When he fired it up the big exposed engine shook the windows in the nearby hotels and as it roared down the beach it kicked up a 30 foot rooster tail of sand. At dinner that evening I congratulated Rodney for his fine work on the streamliner. He told me that he was happy with the results but he knew he could do better. I could not imagine how but it was clear that Mr. Rucker had a vision and by then I knew him well enough to have no doubts that he would succeed. In March of 2009 he began work on the next version and as it came together he began sending photos. The new car was Blastolene all the way.

Rodney would be aided in the design by Grubb, Foose and Leeds.

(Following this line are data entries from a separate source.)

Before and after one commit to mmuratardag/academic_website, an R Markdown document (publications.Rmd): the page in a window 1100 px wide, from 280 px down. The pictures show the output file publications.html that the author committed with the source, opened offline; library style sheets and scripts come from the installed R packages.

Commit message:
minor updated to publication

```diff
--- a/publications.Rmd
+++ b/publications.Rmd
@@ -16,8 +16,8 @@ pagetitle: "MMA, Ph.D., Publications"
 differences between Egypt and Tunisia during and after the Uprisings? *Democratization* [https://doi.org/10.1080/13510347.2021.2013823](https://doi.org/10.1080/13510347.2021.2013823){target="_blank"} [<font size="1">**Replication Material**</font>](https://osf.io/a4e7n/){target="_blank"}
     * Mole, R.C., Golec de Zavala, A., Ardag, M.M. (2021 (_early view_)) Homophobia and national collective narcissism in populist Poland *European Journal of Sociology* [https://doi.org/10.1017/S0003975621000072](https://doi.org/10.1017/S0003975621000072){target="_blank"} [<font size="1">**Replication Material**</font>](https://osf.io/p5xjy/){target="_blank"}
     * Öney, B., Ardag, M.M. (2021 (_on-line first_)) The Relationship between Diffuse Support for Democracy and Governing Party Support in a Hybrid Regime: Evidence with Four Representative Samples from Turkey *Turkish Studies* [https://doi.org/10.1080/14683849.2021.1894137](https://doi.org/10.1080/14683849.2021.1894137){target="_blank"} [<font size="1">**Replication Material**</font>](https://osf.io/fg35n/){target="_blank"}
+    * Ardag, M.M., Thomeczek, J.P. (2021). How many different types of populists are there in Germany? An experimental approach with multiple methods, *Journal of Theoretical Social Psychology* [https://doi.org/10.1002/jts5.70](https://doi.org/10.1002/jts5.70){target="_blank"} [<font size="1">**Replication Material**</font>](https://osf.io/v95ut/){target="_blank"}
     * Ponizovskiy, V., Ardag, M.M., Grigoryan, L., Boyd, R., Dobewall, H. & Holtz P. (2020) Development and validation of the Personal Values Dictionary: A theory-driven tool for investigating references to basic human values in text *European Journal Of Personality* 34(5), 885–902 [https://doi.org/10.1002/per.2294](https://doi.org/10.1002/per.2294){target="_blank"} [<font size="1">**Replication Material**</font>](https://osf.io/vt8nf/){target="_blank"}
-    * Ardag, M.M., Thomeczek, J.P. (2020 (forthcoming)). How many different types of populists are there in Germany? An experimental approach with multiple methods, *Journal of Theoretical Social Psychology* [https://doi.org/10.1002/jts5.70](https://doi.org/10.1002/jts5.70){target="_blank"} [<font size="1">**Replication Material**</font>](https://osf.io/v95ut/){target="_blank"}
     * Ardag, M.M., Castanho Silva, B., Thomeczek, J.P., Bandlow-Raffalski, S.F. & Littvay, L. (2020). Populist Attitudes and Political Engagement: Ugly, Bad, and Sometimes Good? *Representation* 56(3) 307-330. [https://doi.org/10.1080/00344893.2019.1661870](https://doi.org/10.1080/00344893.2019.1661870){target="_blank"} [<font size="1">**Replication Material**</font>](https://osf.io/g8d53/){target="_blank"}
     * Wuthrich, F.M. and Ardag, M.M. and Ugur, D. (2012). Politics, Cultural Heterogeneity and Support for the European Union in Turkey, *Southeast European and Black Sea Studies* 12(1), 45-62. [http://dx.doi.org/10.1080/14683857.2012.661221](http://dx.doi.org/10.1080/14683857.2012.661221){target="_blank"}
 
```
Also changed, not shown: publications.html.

That would have to be the top design team on the planet. Because the beautiful Packard 2500 cubic inch engine was from a World War II P.T. boat it turns in the opposite direction requiring two transmissions. The frame of the first car had proven to be problematic so Rodney had made improvements and this time to soften the ride it was given double air bags all around. The big power plant would develop 1600 horse power. The large wheels, tires and brakes were taken from a semi-truck. The overall length of the car is 31 feet 6 inches with a 100 gallon fuel capacity. It also holds 30 gallons of oil and 40 gallons of coolant. The beautiful body of hand polished aluminum and brass is stunning and reflects the talents of Chip Foose and Mr. Marcel DeLay. Both design and metal forming legends. It is an indication of Mr. Rucker's quest for perfection to know that the georgeous brass grill was the third one built. In all the car took over 12,000 man hours to complete.. The resulting machine is so massive it even dwarfs the famous “tank car” owned by Jay Leno (also a Blastolene build.) Rodney says the Packard Royal (a more refined version of the first streamliner) is his “Mona Lisa.” To my knowledge the only car that compares is the famous British Bluebird used by Sir Malcolm Campbell to set the world land speed record on the beach at 276 m.p.h. in 1935. That car now rests in a museum at Daytona International Speedway.

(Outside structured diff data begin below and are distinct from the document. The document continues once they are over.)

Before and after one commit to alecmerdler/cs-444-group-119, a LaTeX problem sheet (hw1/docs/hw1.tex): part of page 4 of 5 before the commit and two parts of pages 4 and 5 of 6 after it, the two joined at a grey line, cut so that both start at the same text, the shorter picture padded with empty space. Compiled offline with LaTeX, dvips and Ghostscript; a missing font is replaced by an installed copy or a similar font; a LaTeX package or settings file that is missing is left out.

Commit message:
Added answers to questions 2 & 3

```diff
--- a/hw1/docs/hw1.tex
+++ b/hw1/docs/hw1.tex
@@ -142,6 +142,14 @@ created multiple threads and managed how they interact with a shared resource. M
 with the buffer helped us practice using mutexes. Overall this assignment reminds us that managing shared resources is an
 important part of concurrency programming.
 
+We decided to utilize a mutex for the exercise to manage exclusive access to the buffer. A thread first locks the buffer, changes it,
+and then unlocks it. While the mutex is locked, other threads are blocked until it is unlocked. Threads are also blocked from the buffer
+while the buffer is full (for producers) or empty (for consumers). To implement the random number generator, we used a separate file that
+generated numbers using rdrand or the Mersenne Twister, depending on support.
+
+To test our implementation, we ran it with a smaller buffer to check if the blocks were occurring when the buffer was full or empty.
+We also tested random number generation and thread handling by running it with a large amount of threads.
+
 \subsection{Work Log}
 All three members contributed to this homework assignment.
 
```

On June 26, 2016 Tracy Forrest of Winter Park, Florida bought the newly completed car at auction and on July 4th Rodney delivered it to Tracy's hangar at the Sanford, Fl. airport. Rodney then called me to drive over to see the car and meet the new owner. The car is as I knew it would be---breathtaking.

 The big brass grill and gleaming metal reflects the dedication of all who had a hand in the building of it. Each of the men mentioned in this piece are from the Blastolene Brotherhood and now the newest member is the current owner. He is a gentleman of style and class as witnessed by his drop dead beautiful facility at the airport, he obviously appreciates the finer things in life and now with his 1940 Packard Royal Roadster sits at the wheel of a car unmatched anywhere in the world.

Please Contact for photographic opportunities or special showings or car shows..

Photo Credits: Patrick Ernzen © 2016 Auctions America